In addition to many hundreds of Western Sandpipers, Sanderlings and Black Bellied Plovers, other good birds on the extensive mudflats included a Stilt Sandpiper, Ruddy Turnstones and a Pacific Golden Plover. I was also able to see a Great Tailed Grackle at Point Roberts. Point Roberts is a weird deal – a little peninsula reached only through Canada but part of Whatcom County, Washington. I had seen many in other states this year, but this was the first in Washington where it is extremely rare.
While I was up in Canada yesterday, a Buff Breasted Sandpiper was seen at the Mouth of the Cedar River in King County. Hoping to add it to my year list in the sate, I went there this morning – no luck but great visits with some other birders and a nice view of a juvenile Semipalmated Sandpiper – a good county bird. Since it was sort of on the way home, I detoured to West Seattle and found the rare Ruddy Turnstones that had been hanging out there and also found friends Jon Houghton and Bill Boyington who were watching the Turnstones as I arrived. Not great light but a decent ID photo. I was not aware of it until I got home, but this was the first Ruddy Turnstone I had seen in King County.
Ruddy Turnstone – West Seattle
One more good bird for the day was a Parasitic Jaeger scoped way out in the Sound – almost to Vashon Island. Again, a new county bird.
Had I seen the Little Stint, at least observation and rarity-wise it might have been my best week ever. Still pretty close with the Painted Redstart and LeConte’s Sparrow with the other goodies included per the above. Altogether I had 20 species of shorebirds and at least the following dozen quality birds.
|Baird’s Sandpiper||Painted Redstart|
|Buff-breasted Sandpiper||Parasitic Jaeger|
|Franklin’s Gull||Red Knot|

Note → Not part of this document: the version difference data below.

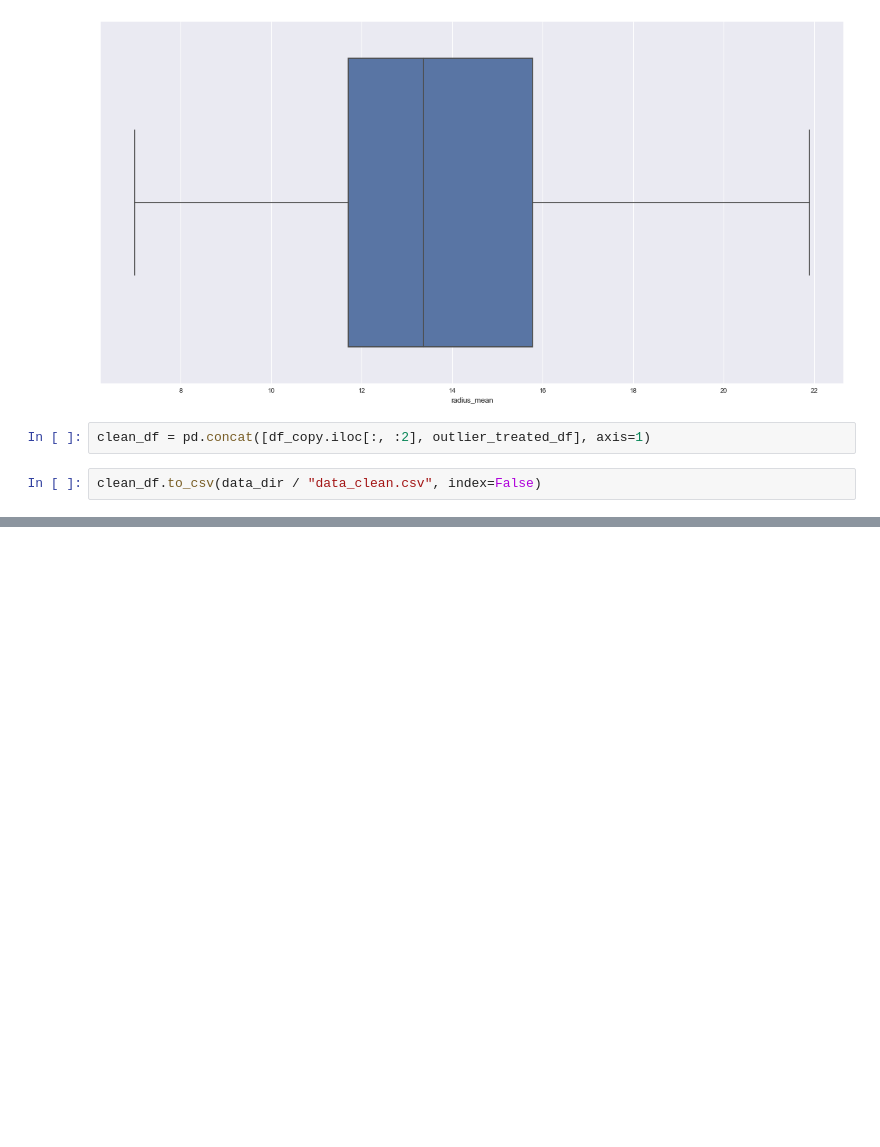
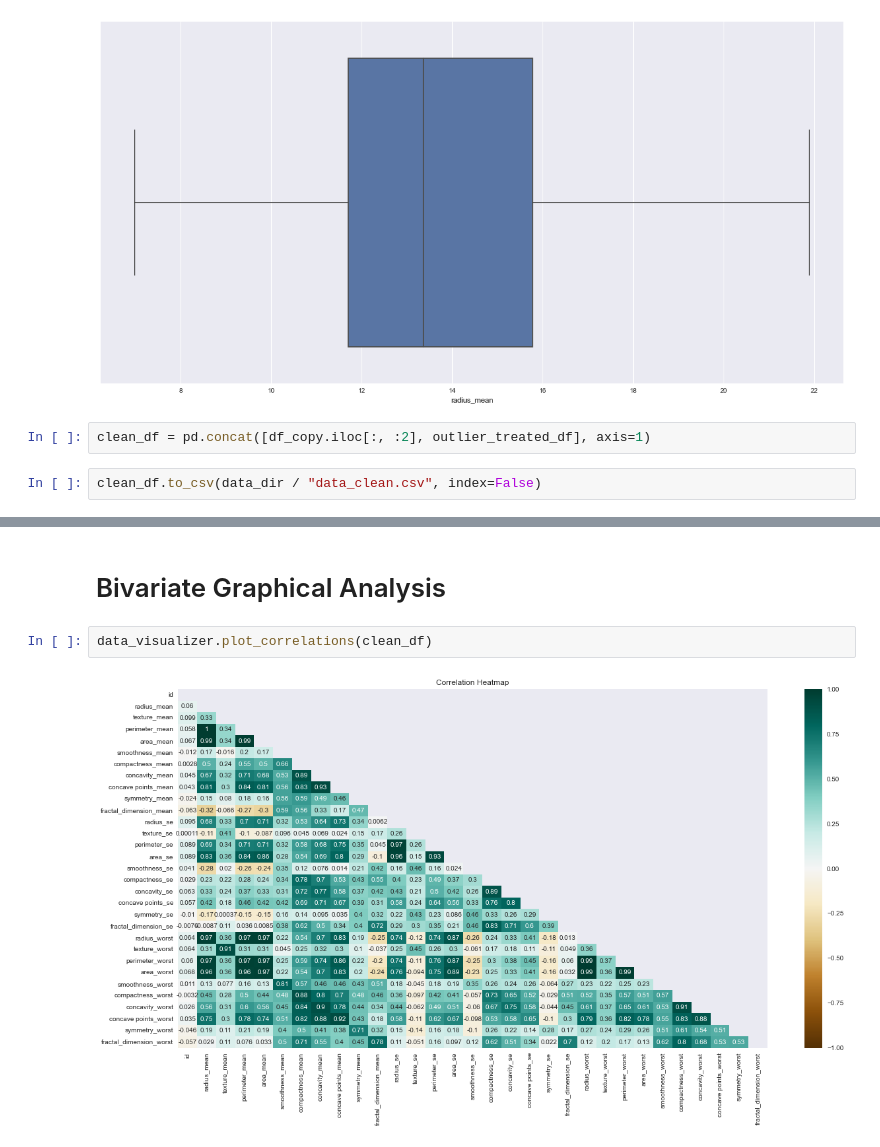
Before and after one commit to nahomfix/causal-inference, a Jupyter notebook: notebooks/eda.ipynb, the cells around one changed output, grey strips where cells are left out. Saved outputs shown, nothing was run; the diff lists cells and outputs as text; blank space fills up the shorter version.

```diff
--- a/notebooks/eda.ipynb
+++ b/notebooks/eda.ipynb
@@ -101,0 +168,6 @@ clean_df.to_csv(data_dir / "data_clean.csv", index=False)
+# %% [markdown]
+# Bivariate Graphical Analysis
+# %%
+data_visualizer.plot_correlations(clean_df)
+# %% [output]
+[figure, added]
```
Also changed, not shown: parts of 8 cells of this notebook, 1 other file.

|Great-tailed Grackle||Ruddy Turnstone|
|LeConte’s Sparrow||Snowy Plover|
|Pacific Golden-Plover||Tufted Puffin|
A great week – bring on another.